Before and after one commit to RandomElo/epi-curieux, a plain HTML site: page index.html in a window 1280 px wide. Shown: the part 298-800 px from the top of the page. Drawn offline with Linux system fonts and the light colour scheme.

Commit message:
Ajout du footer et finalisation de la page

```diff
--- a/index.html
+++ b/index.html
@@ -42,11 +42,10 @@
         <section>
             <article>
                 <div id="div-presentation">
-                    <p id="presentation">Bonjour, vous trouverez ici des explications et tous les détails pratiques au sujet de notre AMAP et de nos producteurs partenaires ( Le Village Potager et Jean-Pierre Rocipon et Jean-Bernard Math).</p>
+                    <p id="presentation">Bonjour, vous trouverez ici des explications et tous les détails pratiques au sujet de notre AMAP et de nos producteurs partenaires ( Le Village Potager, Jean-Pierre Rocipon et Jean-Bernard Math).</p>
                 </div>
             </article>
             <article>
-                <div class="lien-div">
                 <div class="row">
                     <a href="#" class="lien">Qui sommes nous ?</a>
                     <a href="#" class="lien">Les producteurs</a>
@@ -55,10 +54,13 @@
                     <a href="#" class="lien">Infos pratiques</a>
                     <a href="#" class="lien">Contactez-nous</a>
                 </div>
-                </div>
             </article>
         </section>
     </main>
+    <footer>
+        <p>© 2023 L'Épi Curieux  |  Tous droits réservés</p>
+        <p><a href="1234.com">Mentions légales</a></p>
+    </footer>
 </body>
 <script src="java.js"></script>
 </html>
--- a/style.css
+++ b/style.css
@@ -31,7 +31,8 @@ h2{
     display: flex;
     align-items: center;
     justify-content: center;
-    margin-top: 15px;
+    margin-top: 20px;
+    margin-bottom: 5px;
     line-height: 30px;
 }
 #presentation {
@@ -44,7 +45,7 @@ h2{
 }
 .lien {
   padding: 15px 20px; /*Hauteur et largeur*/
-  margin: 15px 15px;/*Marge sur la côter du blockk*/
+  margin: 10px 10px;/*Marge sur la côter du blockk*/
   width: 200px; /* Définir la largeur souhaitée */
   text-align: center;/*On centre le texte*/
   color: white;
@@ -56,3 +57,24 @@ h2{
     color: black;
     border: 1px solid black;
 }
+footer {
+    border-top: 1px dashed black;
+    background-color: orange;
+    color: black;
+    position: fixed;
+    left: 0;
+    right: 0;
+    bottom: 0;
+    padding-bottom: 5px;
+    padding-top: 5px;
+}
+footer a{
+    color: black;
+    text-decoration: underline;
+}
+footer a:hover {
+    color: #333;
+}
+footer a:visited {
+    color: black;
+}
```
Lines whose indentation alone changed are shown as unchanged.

--------------------------------------------------

- ASSIGNED TASK
Write the listing out again, matching every line exactly.

- EXPECTED ANSWER
Before and after one commit to RandomElo/epi-curieux, a plain HTML site: page index.html in a window 1280 px wide. Shown: the part 298-800 px from the top of the page. Drawn offline with Linux system fonts and the light colour scheme.

Commit message:
Ajout du footer et finalisation de la page

```diff
--- a/index.html
+++ b/index.html
@@ -42,11 +42,10 @@
         <section>
             <article>
                 <div id="div-presentation">
-                    <p id="presentation">Bonjour, vous trouverez ici des explications et tous les détails pratiques au sujet de notre AMAP et de nos producteurs partenaires ( Le Village Potager et Jean-Pierre Rocipon et Jean-Bernard Math).</p>
+                    <p id="presentation">Bonjour, vous trouverez ici des explications et tous les détails pratiques au sujet de notre AMAP et de nos producteurs partenaires ( Le Village Potager, Jean-Pierre Rocipon et Jean-Bernard Math).</p>
                 </div>
             </article>
             <article>
-                <div class="lien-div">
                 <div class="row">
                     <a href="#" class="lien">Qui sommes nous ?</a>
                     <a href="#" class="lien">Les producteurs</a>
@@ -55,10 +54,13 @@
                     <a href="#" class="lien">Infos pratiques</a>
                     <a href="#" class="lien">Contactez-nous</a>
                 </div>
-                </div>
             </article>
         </section>
     </main>
+    <footer>
+        <p>© 2023 L'Épi Curieux  |  Tous droits réservés</p>
+        <p><a href="1234.com">Mentions légales</a></p>
+    </footer>
 </body>
 <script src="java.js"></script>
 </html>
--- a/style.css
+++ b/style.css
@@ -31,7 +31,8 @@ h2{
     display: flex;
     align-items: center;
     justify-content: center;
-    margin-top: 15px;
+    margin-top: 20px;
+    margin-bottom: 5px;
     line-height: 30px;
 }
 #presentation {
@@ -44,7 +45,7 @@ h2{
 }
 .lien {
   padding: 15px 20px; /*Hauteur et largeur*/
-  margin: 15px 15px;/*Marge sur la côter du blockk*/
+  margin: 10px 10px;/*Marge sur la côter du blockk*/
   width: 200px; /* Définir la largeur souhaitée */
   text-align: center;/*On centre le texte*/
   color: white;
@@ -56,3 +57,24 @@ h2{
     color: black;
     border: 1px solid black;
 }
+footer {
+    border-top: 1px dashed black;
+    background-color: orange;
+    color: black;
+    position: fixed;
+    left: 0;
+    right: 0;
+    bottom: 0;
+    padding-bottom: 5px;
+    padding-top: 5px;
+}
+footer a{
+    color: black;
+    text-decoration: underline;
+}
+footer a:hover {
+    color: #333;
+}
+footer a:visited {
+    color: black;
+}
```
Lines whose indentation alone changed are shown as unchanged.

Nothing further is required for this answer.